They seized on a text she had sent Mr Lumumba earlier that day, in which she said ‘See you later’.
She said she was brow-beaten into accusing him of the killing.
“I was alone, frightened, deprived of sleep and these were people in authority who were twice my age. I signed a confession but retracted it hours afterwards. They ignored me. For them, it was an orgy that went horribly wrong.”
Knox admitted that she remains “a controversial figure” and acknowledged that critics have said her return to Italy will only revive the trauma of the Kercher family.
Since her release, she has become a writer, journalist and commentator on crime, based in her home town of Seattle.

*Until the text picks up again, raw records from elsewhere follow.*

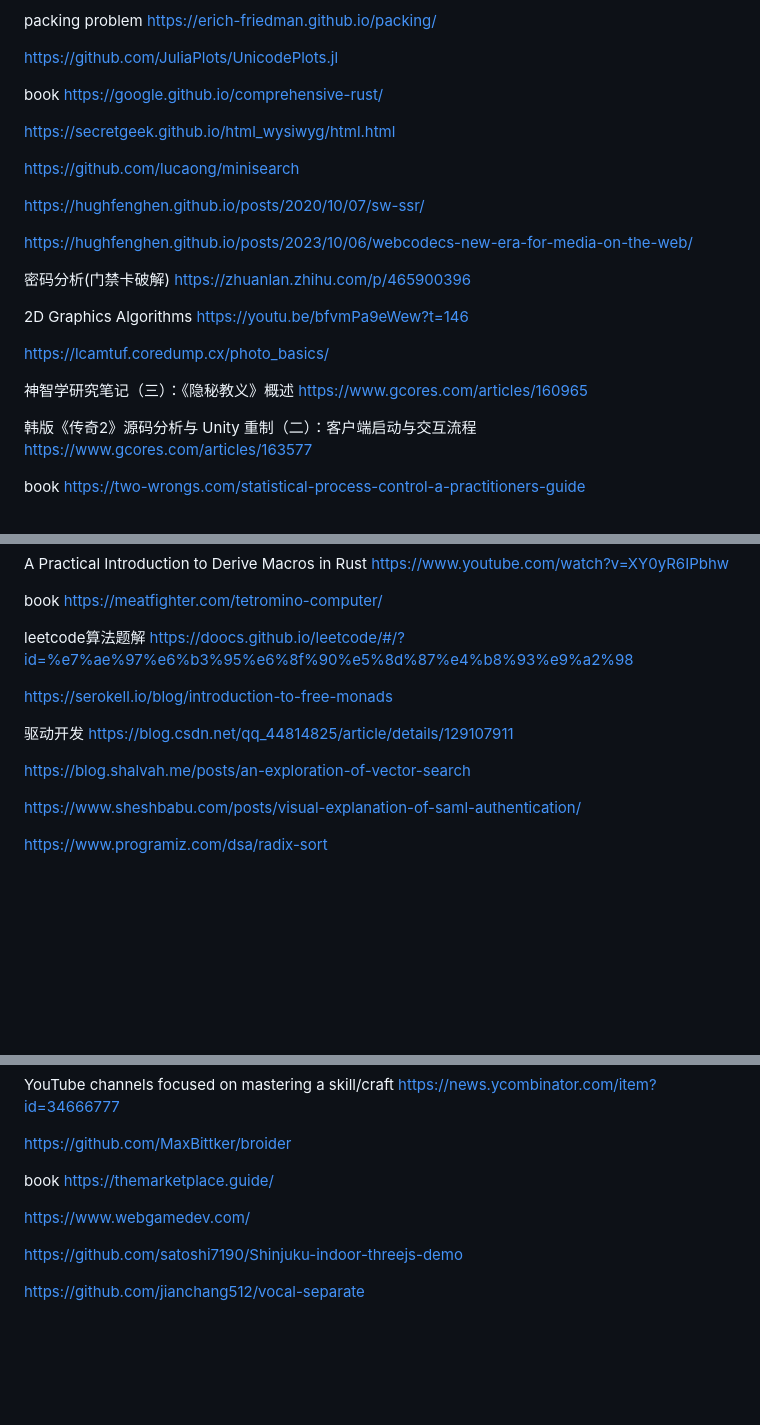
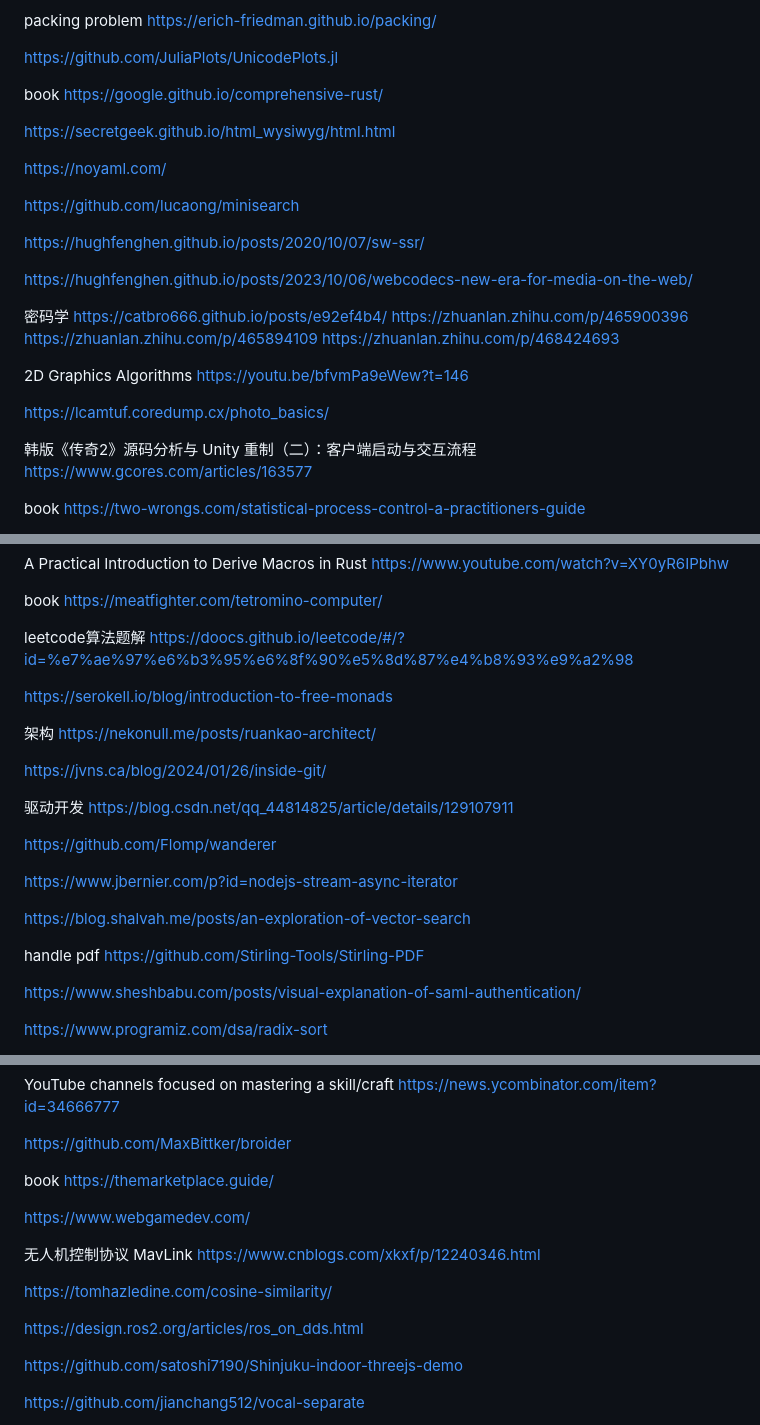
Before and after one commit to cangSDARM/FrontendStudy, a Markdown page: TODO.md, 3 parts joined by grey strips. GitHub-like rendering; blank space fills up the shorter version.

```diff
--- a/TODO.md
+++ b/TODO.md
@@ -390,20 +393,23 @@ book https://google.github.io/comprehensive-rust/
 
 https://secretgeek.github.io/html_wysiwyg/html.html
 
+https://noyaml.com/
+
 https://github.com/lucaong/minisearch
 
 https://hughfenghen.github.io/posts/2020/10/07/sw-ssr/
 
 https://hughfenghen.github.io/posts/2023/10/06/webcodecs-new-era-for-media-on-the-web/
 
-密码分析(门禁卡破解) https://zhuanlan.zhihu.com/p/465900396
+密码学
+https://catbro666.github.io/posts/e92ef4b4/
+https://zhuanlan.zhihu.com/p/465900396
+https://zhuanlan.zhihu.com/p/465894109
+https://zhuanlan.zhihu.com/p/468424693
 
 2D Graphics Algorithms https://youtu.be/bfvmPa9eWew?t=146
 
 https://lcamtuf.coredump.cx/photo_basics/
-
-神智学研究笔记（三）：《隐秘教义》概述
-https://www.gcores.com/articles/160965
 
 韩版《传奇2》源码分析与 Unity 重制（二）：客户端启动与交互流程
 https://www.gcores.com/articles/163577
@@ -453,9 +459,19 @@ leetcode算法题解 https://doocs.github.io/leetcode/#/?id=%e7%ae%97%e6%b3%95%e
 
 https://serokell.io/blog/introduction-to-free-monads
 
+架构 https://nekonull.me/posts/ruankao-architect/
+
+https://jvns.ca/blog/2024/01/26/inside-git/
+
 驱动开发 https://blog.csdn.net/qq_44814825/article/details/129107911
 
+https://github.com/Flomp/wanderer
+
+https://www.jbernier.com/p?id=nodejs-stream-async-iterator
+
 https://blog.shalvah.me/posts/an-exploration-of-vector-search
+
+handle pdf https://github.com/Stirling-Tools/Stirling-PDF
 
 https://www.sheshbabu.com/posts/visual-explanation-of-saml-authentication/
 
@@ -563,6 +579,13 @@ book https://themarketplace.guide/
 
 https://www.webgamedev.com/
 
+无人机控制协议 MavLink
+https://www.cnblogs.com/xkxf/p/12240346.html
+
+https://tomhazledine.com/cosine-similarity/
+
+https://design.ros2.org/articles/ros_on_dds.html
+
 https://github.com/satoshi7190/Shinjuku-indoor-threejs-demo
 
 https://github.com/jianchang512/vocal-separate
```
Also changed, not shown: other parts of TODO.md (+21 -18 lines), README.md (+1 -0 lines), ReadingNotes/深入理解JS.md (+6 -5 lines), bluetooth.md (added, +187 -0 lines), assets/ble-states.png (added), assets/bluetooth-versions.png (added).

The family of Ms Kercher have chosen to maintain a dignified silence about the case and rarely comment about Knox or the outcome of the eight-year legal saga.